Microsoft announced another update to its SkyDrive cloud storage service, and this one answers a major customer request: The Office Web Apps, which provide web-based versions of Word, Excel, PowerPoint, and OneNote, no longer require you to sign-in with a Microsoft account to edit shared documents.

Additionally, Microsoft revealed a new milestone: Customers are now storing over one billion Office documents on SkyDrive.

“We’re really excited about the feedback we’ve seen around the new version of Office and the deep integration of SkyDrive,” Microsoft’s Omar Shahine wrote in a post to the Inside SkyDrive blog. “We’re taking it a step further today by announcing a new feature in SkyDrive and the Office Web Apps that allows a more seamless sharing and editing experience for our customers.”

As you may know, you can easily share SkyDrive-hosted documents with others, either from the SkyDrive web interface or, starting with Office 2013, by using the new Get a Sharing Link feature in Office applications.

I use this functionality when I post Xbox Music Book updates. (I’ll be posting one today, in fact.) In the case of my book update links, however, I actually export the document as a PDF first and then make that available for viewing online or downloading. But many people wish to share live Office documents with others. When you do this, you can choose between a read-only “view link” and an “edit link,” which lets recipients edit the document in the browser (or via their own Office applications) as well, and do so simultaneously with other people.

This is obviously a pretty powerful collaboration feature. But to date, in order to edit a SkyDrive-hosted Office document, the recipient(s) needed to have a Microsoft account.

No more: According to Microsoft, many customers, especially students, told the firm that requiring people to sign in or sign up for a Microsoft account just to make a quick edit to a document was frustrating. So recipients of edit links no longer need a Microsoft account.

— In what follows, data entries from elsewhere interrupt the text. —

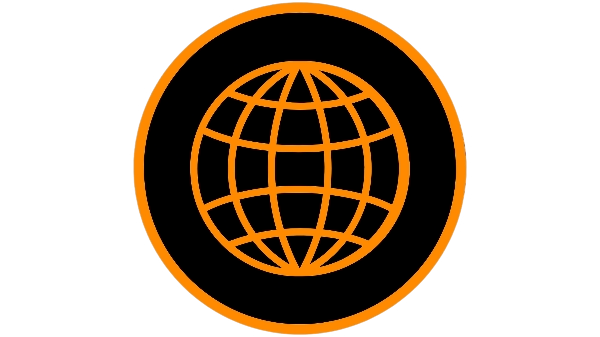
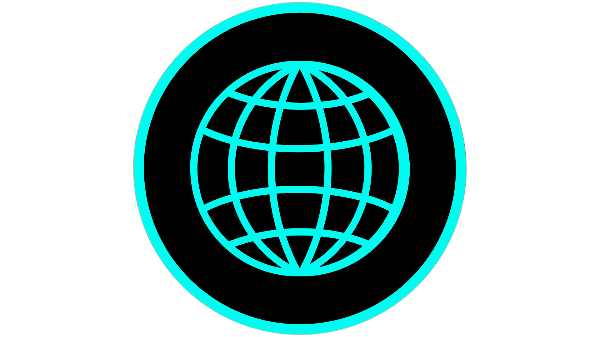
small changes on AR Portfolio

Changed region(s): [[0.3, 0.178, 0.69, 0.8309], [0.21, 0.0, 0.78, 1.0]]

diff --git a/ARPortfolio.js b/ARPortfolio.js
@@ -73,7 +73,7 @@ function handleSelection() {
                     'second semester of my Augmented and Virtual Reality Design studies (made with Unity).');
 
                 // elements
-                playProjectVideo('videos/RTMvideo.mp4');
+                playProjectVideo('assets/Videos/RTM.mp4');
                 break;
 
             case "project2":
@@ -84,9 +84,9 @@ function handleSelection() {
                 headerEl.setAttribute('value', 'Goethe’s Puppet Theater (2025)');
                 // text
                 projectTextEl.setAttribute('visible', true);
-                projectTextEl.setAttribute('value', 'Goethe’s Puppet Theater is a Mixed Reality application developed for the Goethe Museum by a team of three during our fifth semester. Our idea was to bring fictional or real characters from Goethe’s life to life and explore how they would interact with each other in the form of a theatrical play. We used Unity as the foundation of the project, and to simulate the conversations, we utilized ChatGPT. The dialogues are generated live. In addition, we motion-captured over 80 animations. The AI selects animations that match the dialogue to give the conversation more realism. We also presented this project at the "Showtech" in Berlin in 2025. Additionally, we implemented ragdoll and cloth physics to make the user interaction more convincing.');
+                projectTextEl.setAttribute('value', 'A mixed reality application, created with Unity. We combined AI with motion captured animations to bring puppets from Goethes universe to live.');
                 // elements
-                playProjectVideo('videos/GPTvideo1.mp4');
+                playProjectVideo('assets/Videos/GPT.mp4');
                 _puppetsButton.setAttribute('visible', true);
                 break;
 
@@ -97,7 +97,7 @@ function handleSelection() {
                 headerEl.setAttribute('value', 'Ascension to Olympus (2024)');
                 // text
                 projectTextEl.setAttribute('visible', true);
-                projectTextEl.setAttribute('value', '"Ascension to Olympus" is an environment showcase in the ancient Greek style, developed using Unreal Engine 5. In this project, I applied various guidance techniques that I learned in a universal level design course to orient the player through the level. In addition, I researched the associated architecture and modeled all the buildings as well as a large portion of the plants and assets myself. Furthermore, I scanned, rigged, and placed myself as a large statue in the scene.');
+                projectTextEl.setAttribute('value', '"An environment showcase in the ancient Greek style, developed using Unreal Engine 5. In this project, I applied various guidance techniques that I learned in a universal level design course to orient the player through the level.');
                 // elements
                 playProjectVideo('videos/AtO.mp4');
                 break;

diff --git a/ARPortfolio.html b/ARPortfolio.html
@@ -222,7 +222,6 @@
         <a-text
                 id="projectText"
                 value=""
-                font="fonts/RubikDirt-Regular-msdf.json"
                 align="left"
                 baseline="top"
                 width="0.7"
@@ -231,7 +230,7 @@
                 position="-0.1 0.15 0.1"
                 visible="false"
                 color="#FFFFFF"
-                negate="false"
+                negate="true"
                 shader="msdf">
         </a-text>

“With edit links, all people who receive your link will be able to edit the document,” Shahine writes. “If you'd like more control over exactly who can access your document, we recommend inviting specific people via their email addresses and checking the ‘Require user to sign-in’ check box.”

Good stuff.